(DATA RECORDS Opens)

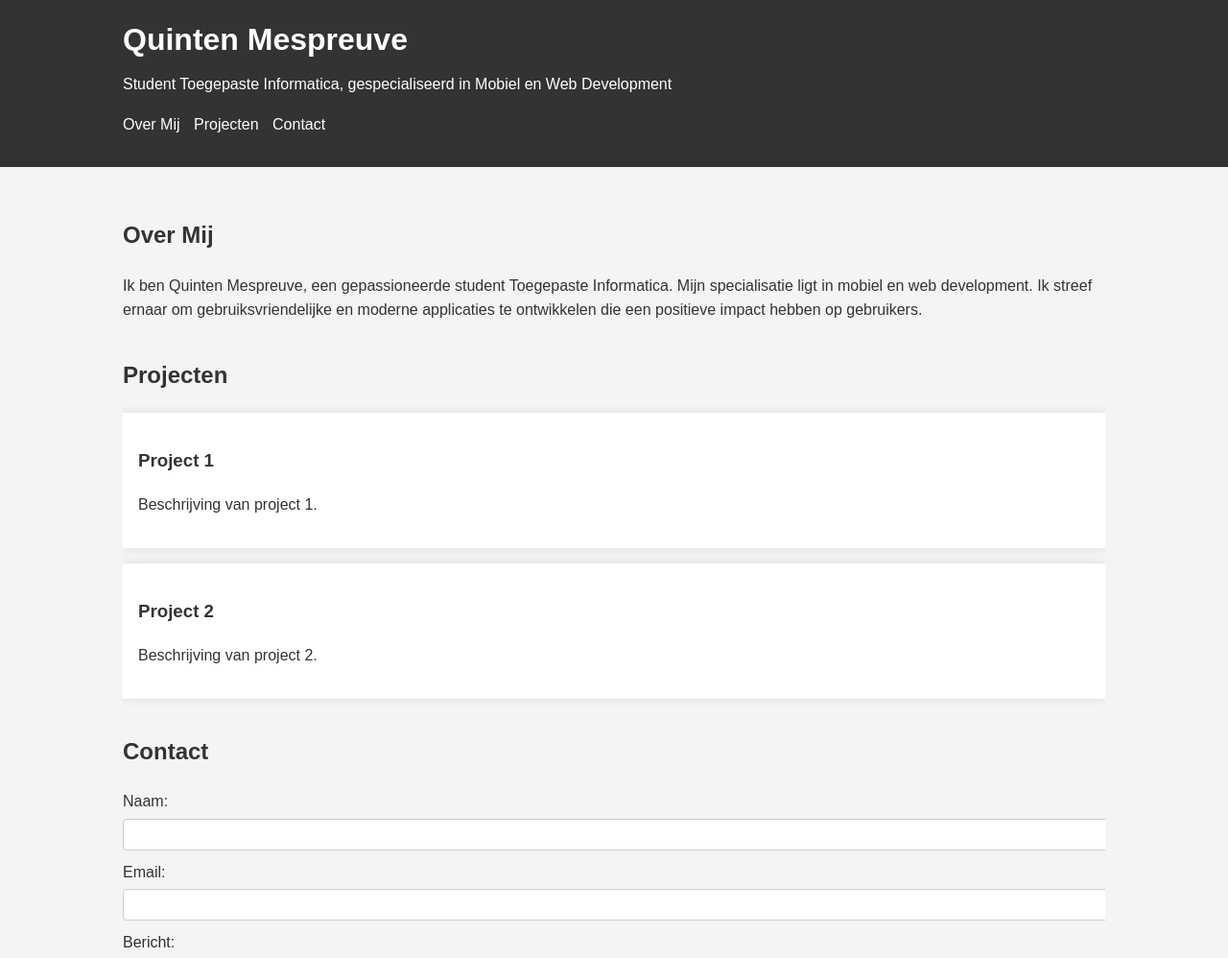
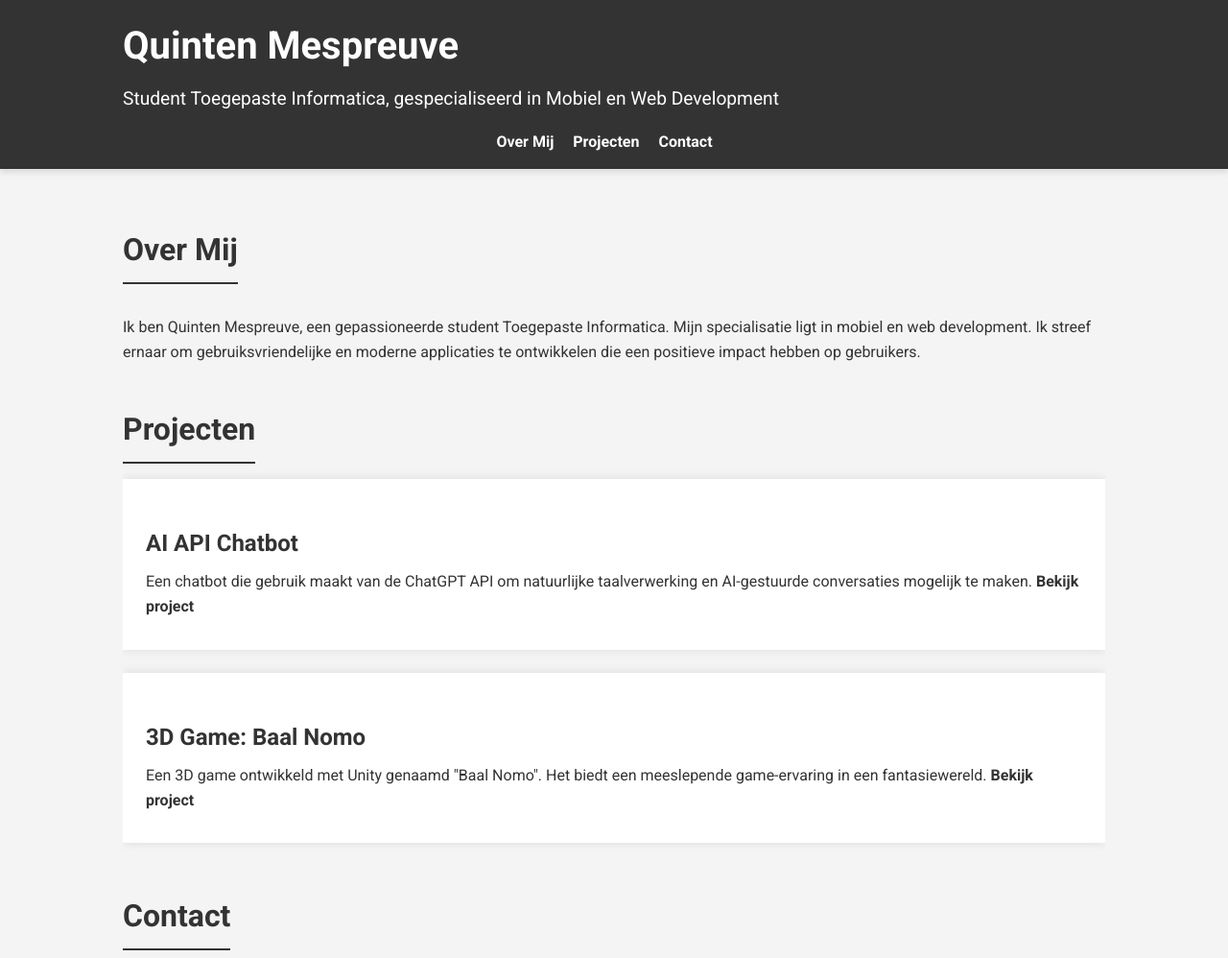
Before and after one commit to QuintenMespreuve/Portfolio, a plain HTML site: page index.html in a window 1280 px wide. Shown: the top 998 px of the page at 96% size. Drawn offline with Linux system fonts and the light colour scheme; a script that the page names is missing.

Commit message:
potfolio

```diff
--- a/index.css
+++ b/index.css
@@ -1,5 +1,5 @@
 body {
-    font-family: Arial, sans-serif;
+    font-family: 'Roboto', sans-serif;
     line-height: 1.6;
     margin: 0;
     padding: 0;
@@ -17,29 +17,38 @@ header {
     background: #333;
     color: #fff;
     padding: 1rem 0;
+    box-shadow: 0 4px 6px rgba(0, 0, 0, 0.1);
 }
 
 header h1 {
     margin: 0;
+    font-weight: 700;
+    font-size: 2.5rem;
 }
 
 header p {
     margin: 0.5rem 0 0;
+    font-weight: 300;
+    font-size: 1.2rem;
 }
 
 nav ul {
     padding: 0;
     list-style: none;
+    margin: 1rem 0 0;
+    display: flex;
+    justify-content: center;
 }
 
 nav ul li {
-    display: inline;
-    margin-right: 10px;
+    margin-right: 20px;
 }
 
 nav ul li a {
     color: #fff;
     text-decoration: none;
+    font-weight: 700;
+    font-size: 1rem;
 }
 
 main {
@@ -50,34 +59,76 @@ section {
     margin-bottom: 2rem;
 }
 
+section h2 {
+    font-size: 2rem;
+    margin-bottom: 1rem;
+    color: #333;
+    border-bottom: 2px solid #333;
+    display: inline-block;
+    padding-bottom: 0.5rem;
+}
+
 .project {
     background: #fff;
-    padding: 1rem;
-    margin-bottom: 1rem;
+    padding: 1.5rem;
+    margin-bottom: 1.5rem;
     box-shadow: 0 0 10px rgba(0, 0, 0, 0.1);
+    transition: transform 0.3s ease;
+}
+
+.project h3 {
+    font-size: 1.5rem;
+    margin-bottom: 0.5rem;
+}
+
+.project p {
+    margin: 0.5rem 0;
+}
+
+.project a {
+    color: #333;
+    text-decoration: none;
+    font-weight: 700;
+    transition: color 0.3s ease;
+}
+
+.project:hover {
+    transform: translateY(-10px);
+}
+
+.project a:hover {
+    color: #007BFF;
 }
 
 form label {
     display: block;
     margin-top: 10px;
+    font-weight: 700;
 }
 
 form input, form textarea {
     width: 100%;
-    padding: 0.5rem;
+    padding: 0.75rem;
     margin-top: 5px;
     border: 1px solid #ccc;
     border-radius: 4px;
+    font-size: 1rem;
 }
 
 form button {
     margin-top: 10px;
-    padding: 0.7rem;
+    padding: 0.75rem 1.5rem;
     background: #333;
     color: #fff;
     border: 0;
     cursor: pointer;
     border-radius: 4px;
+    font-size: 1rem;
+    transition: background 0.3s ease;
+}
+
+form button:hover {
+    background: #007BFF;
 }
 
 footer {
--- a/index.html
+++ b/index.html
@@ -5,6 +5,7 @@
     <meta name="viewport" content="width=device-width, initial-scale=1.0">
     <title>Quinten Mespreuve Portfolio</title>
     <link rel="stylesheet" href="index.css">
+    <link href="https://fonts.googleapis.com/css2?family=Roboto:wght@400;700&display=swap" rel="stylesheet">
 </head>
 <body>
     <header>
@@ -28,14 +29,13 @@
         <section id="projects" class="container">
             <h2>Projecten</h2>
             <div class="project">
-                <h3>Project 1</h3>
-                <p>Beschrijving van project 1.</p>
+                <h3>AI API Chatbot</h3>
+                <p>Een chatbot die gebruik maakt van de ChatGPT API om natuurlijke taalverwerking en AI-gestuurde conversaties mogelijk te maken. <a href="https://example.com/ai-chatbot" target="_blank">Bekijk project</a></p>
             </div>
             <div class="project">
-                <h3>Project 2</h3>
-                <p>Beschrijving van project 2.</p>
+                <h3>3D Game: Baal Nomo</h3>
+                <p>Een 3D game ontwikkeld met Unity genaamd "Baal Nomo". Het biedt een meeslepende game-ervaring in een fantasiewereld. <a href="https://example.com/baal-nomo" target="_blank">Bekijk project</a></p>
             </div>
-            <!-- Voeg meer projecten toe indien nodig -->
         </section>
         <section id="contact" class="container">
             <h2>Contact</h2>
```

(DATA RECORDS Closes)

* _DESCRIPTION OF THE TASK_: All lines above are to be restated word for word, with pictures excluded.

* _TASK OUTPUT_:
Before and after one commit to QuintenMespreuve/Portfolio, a plain HTML site: page index.html in a window 1280 px wide. Shown: the top 998 px of the page at 96% size. Drawn offline with Linux system fonts and the light colour scheme; a script that the page names is missing.

Commit message:
potfolio

```diff
--- a/index.css
+++ b/index.css
@@ -1,5 +1,5 @@
 body {
-    font-family: Arial, sans-serif;
+    font-family: 'Roboto', sans-serif;
     line-height: 1.6;
     margin: 0;
     padding: 0;
@@ -17,29 +17,38 @@ header {
     background: #333;
     color: #fff;
     padding: 1rem 0;
+    box-shadow: 0 4px 6px rgba(0, 0, 0, 0.1);
 }
 
 header h1 {
     margin: 0;
+    font-weight: 700;
+    font-size: 2.5rem;
 }
 
 header p {
     margin: 0.5rem 0 0;
+    font-weight: 300;
+    font-size: 1.2rem;
 }
 
 nav ul {
     padding: 0;
     list-style: none;
+    margin: 1rem 0 0;
+    display: flex;
+    justify-content: center;
 }
 
 nav ul li {
-    display: inline;
-    margin-right: 10px;
+    margin-right: 20px;
 }
 
 nav ul li a {
     color: #fff;
     text-decoration: none;
+    font-weight: 700;
+    font-size: 1rem;
 }
 
 main {
@@ -50,34 +59,76 @@ section {
     margin-bottom: 2rem;
 }
 
+section h2 {
+    font-size: 2rem;
+    margin-bottom: 1rem;
+    color: #333;
+    border-bottom: 2px solid #333;
+    display: inline-block;
+    padding-bottom: 0.5rem;
+}
+
 .project {
     background: #fff;
-    padding: 1rem;
-    margin-bottom: 1rem;
+    padding: 1.5rem;
+    margin-bottom: 1.5rem;
     box-shadow: 0 0 10px rgba(0, 0, 0, 0.1);
+    transition: transform 0.3s ease;
+}
+
+.project h3 {
+    font-size: 1.5rem;
+    margin-bottom: 0.5rem;
+}
+
+.project p {
+    margin: 0.5rem 0;
+}
+
+.project a {
+    color: #333;
+    text-decoration: none;
+    font-weight: 700;
+    transition: color 0.3s ease;
+}
+
+.project:hover {
+    transform: translateY(-10px);
+}
+
+.project a:hover {
+    color: #007BFF;
 }
 
 form label {
     display: block;
     margin-top: 10px;
+    font-weight: 700;
 }
 
 form input, form textarea {
     width: 100%;
-    padding: 0.5rem;
+    padding: 0.75rem;
     margin-top: 5px;
     border: 1px solid #ccc;
     border-radius: 4px;
+    font-size: 1rem;
 }
 
 form button {
     margin-top: 10px;
-    padding: 0.7rem;
+    padding: 0.75rem 1.5rem;
     background: #333;
     color: #fff;
     border: 0;
     cursor: pointer;
     border-radius: 4px;
+    font-size: 1rem;
+    transition: background 0.3s ease;
+}
+
+form button:hover {
+    background: #007BFF;
 }
 
 footer {
--- a/index.html
+++ b/index.html
@@ -5,6 +5,7 @@
     <meta name="viewport" content="width=device-width, initial-scale=1.0">
     <title>Quinten Mespreuve Portfolio</title>
     <link rel="stylesheet" href="index.css">
+    <link href="https://fonts.googleapis.com/css2?family=Roboto:wght@400;700&display=swap" rel="stylesheet">
 </head>
 <body>
     <header>
@@ -28,14 +29,13 @@
         <section id="projects" class="container">
             <h2>Projecten</h2>
             <div class="project">
-                <h3>Project 1</h3>
-                <p>Beschrijving van project 1.</p>
+                <h3>AI API Chatbot</h3>
+                <p>Een chatbot die gebruik maakt van de ChatGPT API om natuurlijke taalverwerking en AI-gestuurde conversaties mogelijk te maken. <a href="https://example.com/ai-chatbot" target="_blank">Bekijk project</a></p>
             </div>
             <div class="project">
-                <h3>Project 2</h3>
-                <p>Beschrijving van project 2.</p>
+                <h3>3D Game: Baal Nomo</h3>
+                <p>Een 3D game ontwikkeld met Unity genaamd "Baal Nomo". Het biedt een meeslepende game-ervaring in een fantasiewereld. <a href="https://example.com/baal-nomo" target="_blank">Bekijk project</a></p>
             </div>
-            <!-- Voeg meer projecten toe indien nodig -->
         </section>
         <section id="contact" class="container">
             <h2>Contact</h2>
```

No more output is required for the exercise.